━━ THE DATA ━━

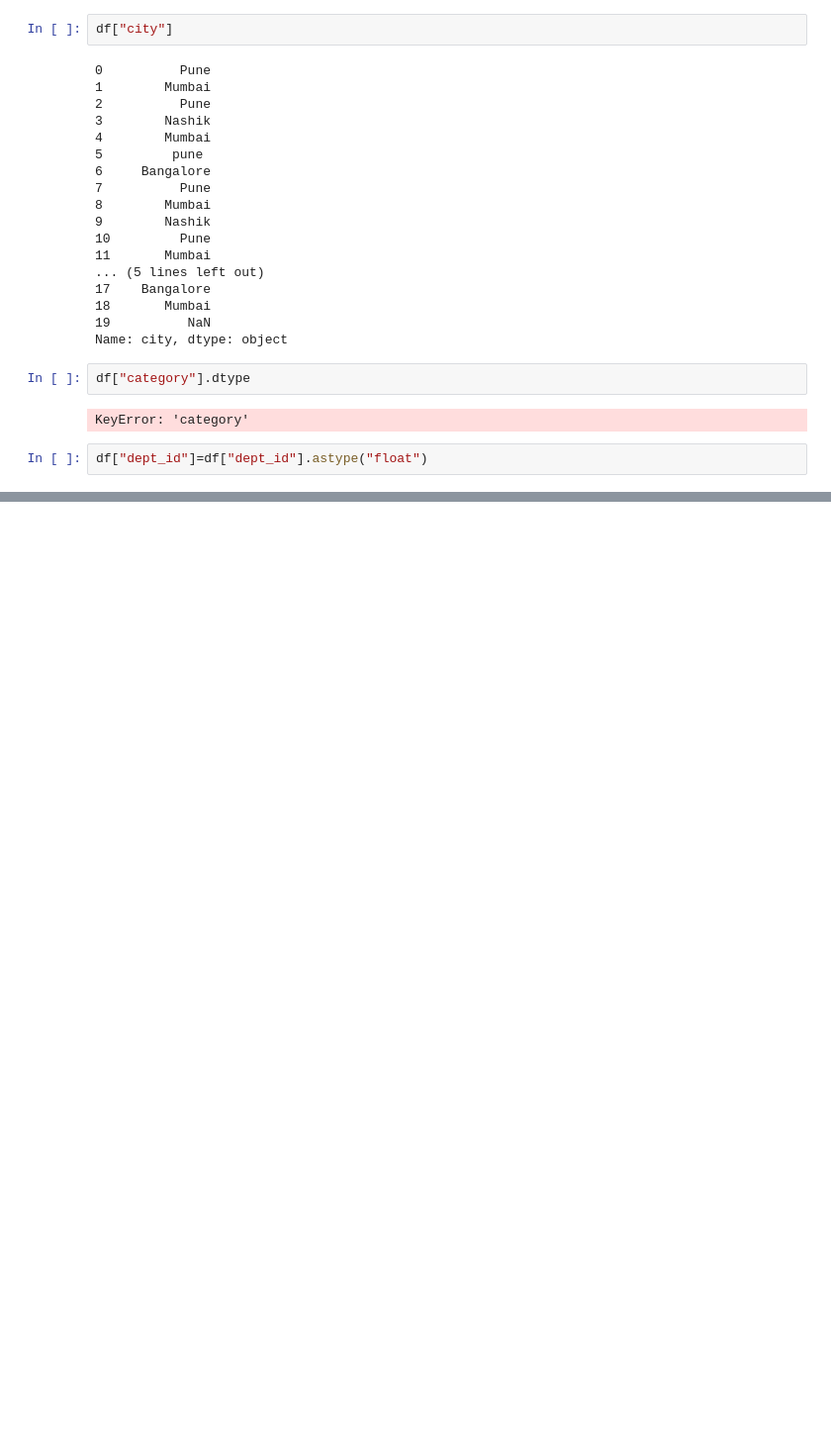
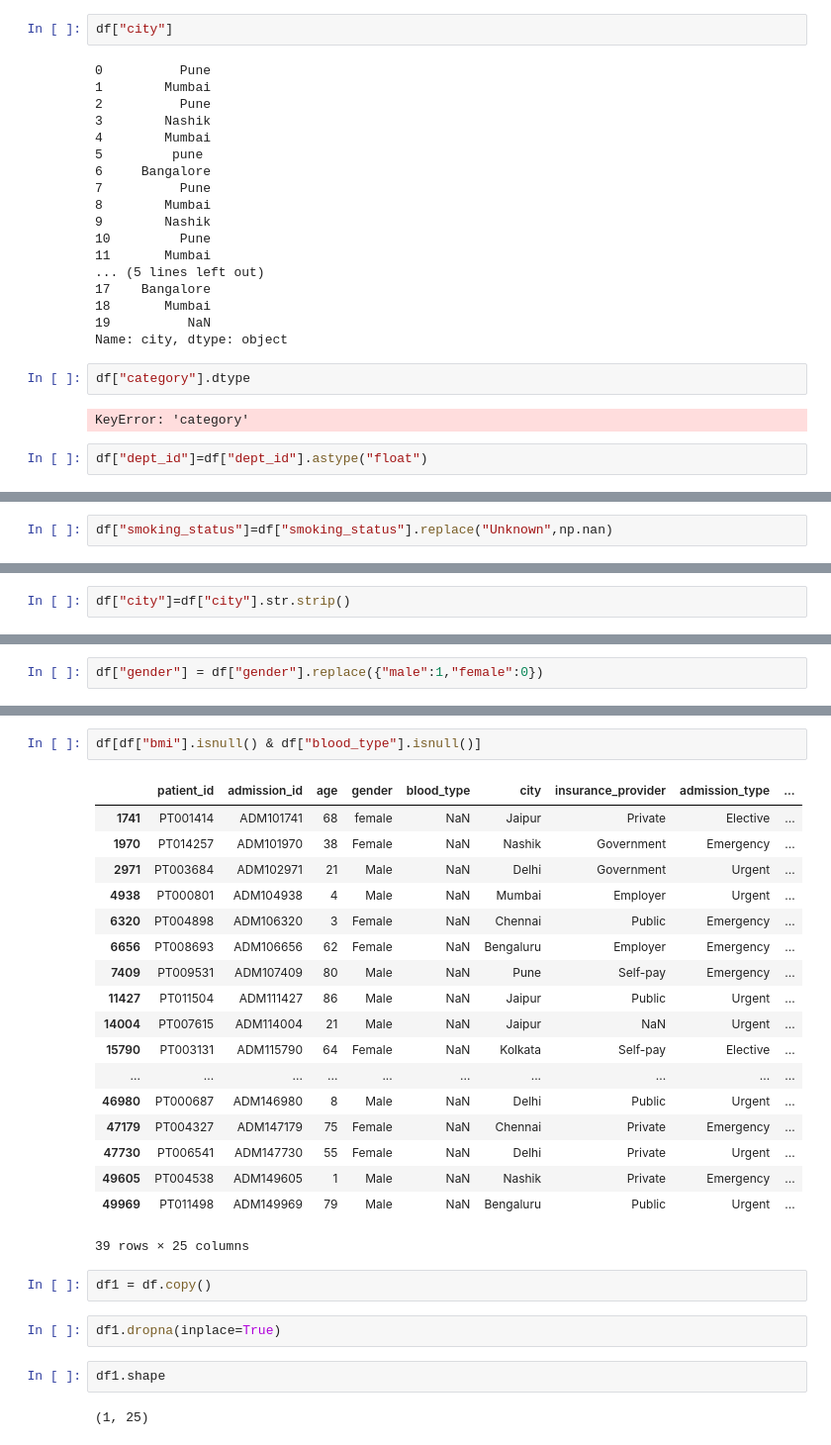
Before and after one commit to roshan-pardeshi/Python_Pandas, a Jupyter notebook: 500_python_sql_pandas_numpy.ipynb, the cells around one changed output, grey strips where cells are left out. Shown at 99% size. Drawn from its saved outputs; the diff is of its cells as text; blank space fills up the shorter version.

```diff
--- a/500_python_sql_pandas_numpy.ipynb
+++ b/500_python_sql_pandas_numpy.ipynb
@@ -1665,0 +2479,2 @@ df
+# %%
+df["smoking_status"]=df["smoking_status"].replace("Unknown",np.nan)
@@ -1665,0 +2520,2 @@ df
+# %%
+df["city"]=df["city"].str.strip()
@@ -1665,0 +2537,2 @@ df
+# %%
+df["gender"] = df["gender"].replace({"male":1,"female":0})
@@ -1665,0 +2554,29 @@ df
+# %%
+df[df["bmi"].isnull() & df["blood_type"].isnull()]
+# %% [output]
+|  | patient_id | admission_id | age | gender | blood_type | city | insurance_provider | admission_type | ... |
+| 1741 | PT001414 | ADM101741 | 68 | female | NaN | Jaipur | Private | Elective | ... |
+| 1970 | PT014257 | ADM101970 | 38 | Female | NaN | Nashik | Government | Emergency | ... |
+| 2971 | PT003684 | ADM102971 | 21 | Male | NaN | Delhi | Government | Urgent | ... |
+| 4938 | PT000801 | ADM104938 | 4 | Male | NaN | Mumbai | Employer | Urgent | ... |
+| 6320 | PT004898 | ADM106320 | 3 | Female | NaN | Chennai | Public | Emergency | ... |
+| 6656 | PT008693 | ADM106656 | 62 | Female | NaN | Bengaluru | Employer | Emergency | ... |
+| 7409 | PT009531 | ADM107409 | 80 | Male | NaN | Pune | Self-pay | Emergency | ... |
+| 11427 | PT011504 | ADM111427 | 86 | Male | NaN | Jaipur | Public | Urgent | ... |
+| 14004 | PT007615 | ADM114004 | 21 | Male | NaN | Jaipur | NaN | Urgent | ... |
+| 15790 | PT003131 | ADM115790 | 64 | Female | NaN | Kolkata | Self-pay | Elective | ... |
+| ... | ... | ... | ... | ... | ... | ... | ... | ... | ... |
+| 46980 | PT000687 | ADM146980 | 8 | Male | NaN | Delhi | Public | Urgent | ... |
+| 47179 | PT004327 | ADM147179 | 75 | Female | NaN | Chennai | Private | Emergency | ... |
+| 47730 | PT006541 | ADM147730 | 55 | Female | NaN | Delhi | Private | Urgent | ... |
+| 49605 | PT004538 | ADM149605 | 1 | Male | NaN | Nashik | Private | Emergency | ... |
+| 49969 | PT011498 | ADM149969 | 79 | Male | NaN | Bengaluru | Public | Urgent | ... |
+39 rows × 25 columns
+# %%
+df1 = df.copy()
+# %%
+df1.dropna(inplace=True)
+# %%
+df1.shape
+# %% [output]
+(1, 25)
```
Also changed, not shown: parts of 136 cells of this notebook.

━━━
━━ THE DATA ━━

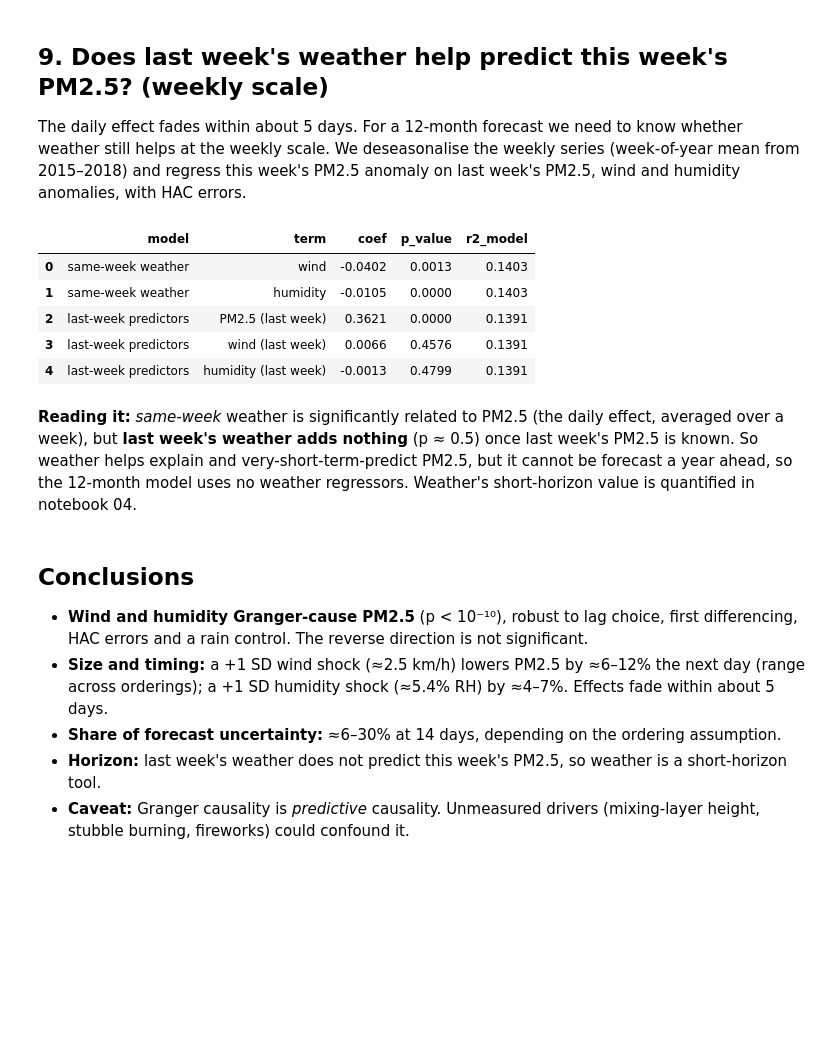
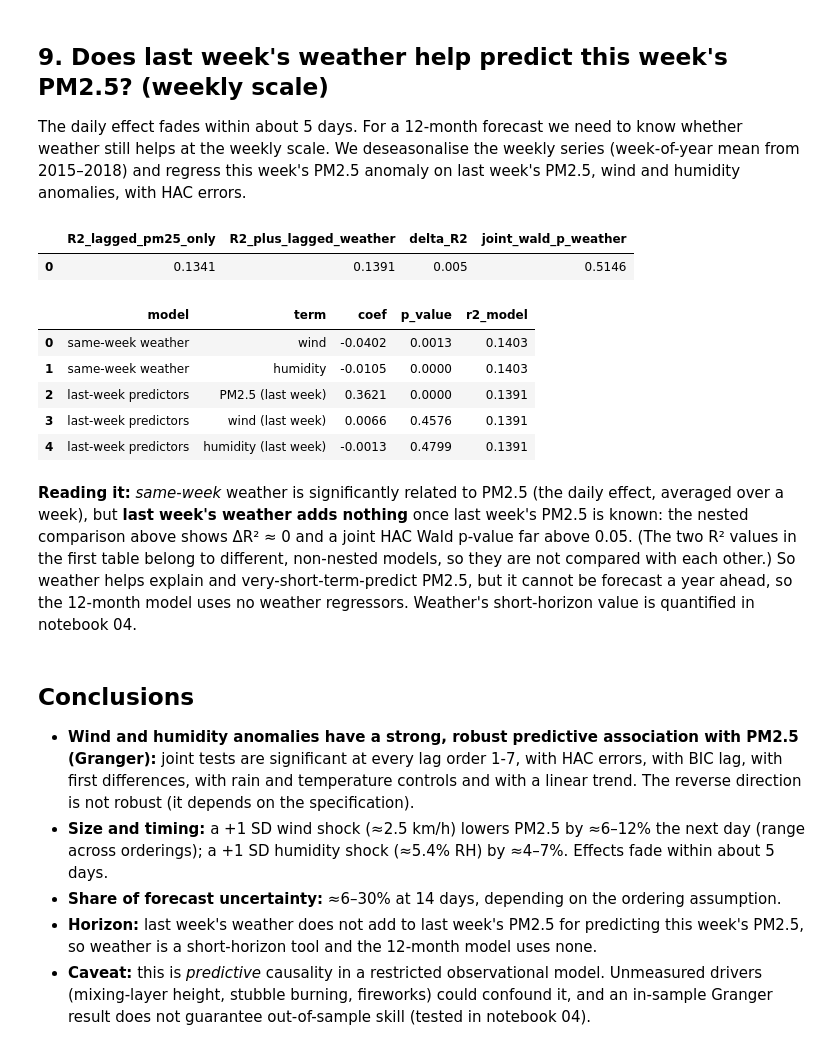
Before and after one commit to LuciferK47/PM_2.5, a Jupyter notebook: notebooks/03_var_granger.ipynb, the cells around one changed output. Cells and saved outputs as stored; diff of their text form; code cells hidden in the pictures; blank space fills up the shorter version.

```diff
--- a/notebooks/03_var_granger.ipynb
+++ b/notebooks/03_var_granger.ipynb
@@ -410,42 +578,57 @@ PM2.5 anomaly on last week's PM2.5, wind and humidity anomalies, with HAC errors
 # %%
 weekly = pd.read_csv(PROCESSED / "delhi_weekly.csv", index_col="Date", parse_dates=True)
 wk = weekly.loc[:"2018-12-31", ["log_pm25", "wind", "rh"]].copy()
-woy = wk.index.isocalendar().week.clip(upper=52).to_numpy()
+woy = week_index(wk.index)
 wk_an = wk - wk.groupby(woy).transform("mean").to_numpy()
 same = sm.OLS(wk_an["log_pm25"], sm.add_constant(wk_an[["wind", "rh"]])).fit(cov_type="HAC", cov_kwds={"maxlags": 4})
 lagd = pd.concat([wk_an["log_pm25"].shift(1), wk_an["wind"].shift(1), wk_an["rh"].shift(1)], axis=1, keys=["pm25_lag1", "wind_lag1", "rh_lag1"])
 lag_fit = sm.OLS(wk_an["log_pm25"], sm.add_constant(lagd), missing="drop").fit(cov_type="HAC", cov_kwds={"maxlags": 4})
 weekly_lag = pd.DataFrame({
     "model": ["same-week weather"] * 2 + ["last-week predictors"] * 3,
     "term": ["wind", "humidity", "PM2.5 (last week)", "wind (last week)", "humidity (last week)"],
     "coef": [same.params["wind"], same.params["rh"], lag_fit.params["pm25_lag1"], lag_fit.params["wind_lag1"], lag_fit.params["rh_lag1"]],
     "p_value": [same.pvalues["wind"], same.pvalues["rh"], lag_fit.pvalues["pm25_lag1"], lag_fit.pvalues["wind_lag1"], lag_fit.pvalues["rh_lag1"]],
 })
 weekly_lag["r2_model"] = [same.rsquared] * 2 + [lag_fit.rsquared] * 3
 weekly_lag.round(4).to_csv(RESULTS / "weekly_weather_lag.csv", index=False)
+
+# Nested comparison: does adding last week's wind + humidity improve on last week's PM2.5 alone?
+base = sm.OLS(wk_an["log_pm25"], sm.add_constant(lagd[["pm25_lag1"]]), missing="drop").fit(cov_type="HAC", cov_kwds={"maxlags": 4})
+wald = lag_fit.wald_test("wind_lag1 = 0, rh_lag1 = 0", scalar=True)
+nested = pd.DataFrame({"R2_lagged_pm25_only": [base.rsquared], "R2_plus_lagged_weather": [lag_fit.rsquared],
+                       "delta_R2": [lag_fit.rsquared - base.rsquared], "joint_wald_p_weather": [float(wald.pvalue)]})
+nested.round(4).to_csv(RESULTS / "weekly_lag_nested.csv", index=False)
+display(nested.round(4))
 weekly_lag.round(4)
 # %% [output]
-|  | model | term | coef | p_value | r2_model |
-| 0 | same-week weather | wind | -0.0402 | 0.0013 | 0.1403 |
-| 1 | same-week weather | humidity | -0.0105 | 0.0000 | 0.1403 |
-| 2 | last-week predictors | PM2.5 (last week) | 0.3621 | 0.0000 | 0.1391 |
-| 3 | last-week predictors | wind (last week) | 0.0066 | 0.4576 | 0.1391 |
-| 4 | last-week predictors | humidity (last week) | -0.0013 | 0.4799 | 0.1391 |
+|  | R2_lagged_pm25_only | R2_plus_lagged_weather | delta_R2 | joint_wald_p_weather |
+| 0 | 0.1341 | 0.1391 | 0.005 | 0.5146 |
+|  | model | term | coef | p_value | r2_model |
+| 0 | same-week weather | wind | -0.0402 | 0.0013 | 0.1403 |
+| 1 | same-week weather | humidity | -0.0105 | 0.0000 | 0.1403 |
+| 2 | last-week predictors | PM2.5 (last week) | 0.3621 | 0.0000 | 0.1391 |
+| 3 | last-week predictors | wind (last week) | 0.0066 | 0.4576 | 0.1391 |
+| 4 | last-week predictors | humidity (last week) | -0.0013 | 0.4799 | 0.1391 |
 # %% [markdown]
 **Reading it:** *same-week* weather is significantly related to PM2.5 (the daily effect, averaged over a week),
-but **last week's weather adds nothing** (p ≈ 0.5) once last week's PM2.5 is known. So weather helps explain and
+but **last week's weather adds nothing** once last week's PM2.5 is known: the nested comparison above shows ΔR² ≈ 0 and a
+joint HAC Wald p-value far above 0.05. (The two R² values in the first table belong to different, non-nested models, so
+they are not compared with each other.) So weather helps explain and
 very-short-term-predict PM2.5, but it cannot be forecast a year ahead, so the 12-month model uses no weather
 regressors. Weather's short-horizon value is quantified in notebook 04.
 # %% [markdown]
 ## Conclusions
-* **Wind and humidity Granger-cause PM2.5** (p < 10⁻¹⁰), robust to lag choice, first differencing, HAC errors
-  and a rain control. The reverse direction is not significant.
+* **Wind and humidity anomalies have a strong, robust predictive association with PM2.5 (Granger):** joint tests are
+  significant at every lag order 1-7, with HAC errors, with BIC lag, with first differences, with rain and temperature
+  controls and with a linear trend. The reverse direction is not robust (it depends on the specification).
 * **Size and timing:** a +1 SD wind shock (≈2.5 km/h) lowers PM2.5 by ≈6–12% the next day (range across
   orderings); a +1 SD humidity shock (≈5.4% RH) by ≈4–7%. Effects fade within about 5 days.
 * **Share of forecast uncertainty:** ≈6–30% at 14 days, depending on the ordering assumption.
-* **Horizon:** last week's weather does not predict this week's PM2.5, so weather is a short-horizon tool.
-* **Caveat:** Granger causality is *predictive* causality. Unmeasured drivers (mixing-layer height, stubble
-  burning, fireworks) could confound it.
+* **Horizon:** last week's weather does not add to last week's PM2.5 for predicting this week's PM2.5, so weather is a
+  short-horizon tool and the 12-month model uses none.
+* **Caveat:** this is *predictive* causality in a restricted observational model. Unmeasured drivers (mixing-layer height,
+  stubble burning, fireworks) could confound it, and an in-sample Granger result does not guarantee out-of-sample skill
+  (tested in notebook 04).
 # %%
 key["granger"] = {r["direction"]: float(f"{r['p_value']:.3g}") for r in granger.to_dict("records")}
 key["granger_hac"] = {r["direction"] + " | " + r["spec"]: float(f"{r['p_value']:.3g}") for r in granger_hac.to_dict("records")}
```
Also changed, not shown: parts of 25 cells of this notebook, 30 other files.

━━━

WORK ORDER: Filter the material for the word "ipynb" and copy each matching line.

ANSWER TO THIS PROBLEM:
Before and after one commit to roshan-pardeshi/Python_Pandas, a Jupyter notebook: 500_python_sql_pandas_numpy.ipynb, the cells around one changed output, grey strips where cells are left out. Shown at 99% size. Drawn from its saved outputs; the diff is of its cells as text; blank space fills up the shorter version.
--- a/500_python_sql_pandas_numpy.ipynb
+++ b/500_python_sql_pandas_numpy.ipynb
Before and after one commit to LuciferK47/PM_2.5, a Jupyter notebook: notebooks/03_var_granger.ipynb, the cells around one changed output. Cells and saved outputs as stored; diff of their text form; code cells hidden in the pictures; blank space fills up the shorter version.
--- a/notebooks/03_var_granger.ipynb
+++ b/notebooks/03_var_granger.ipynb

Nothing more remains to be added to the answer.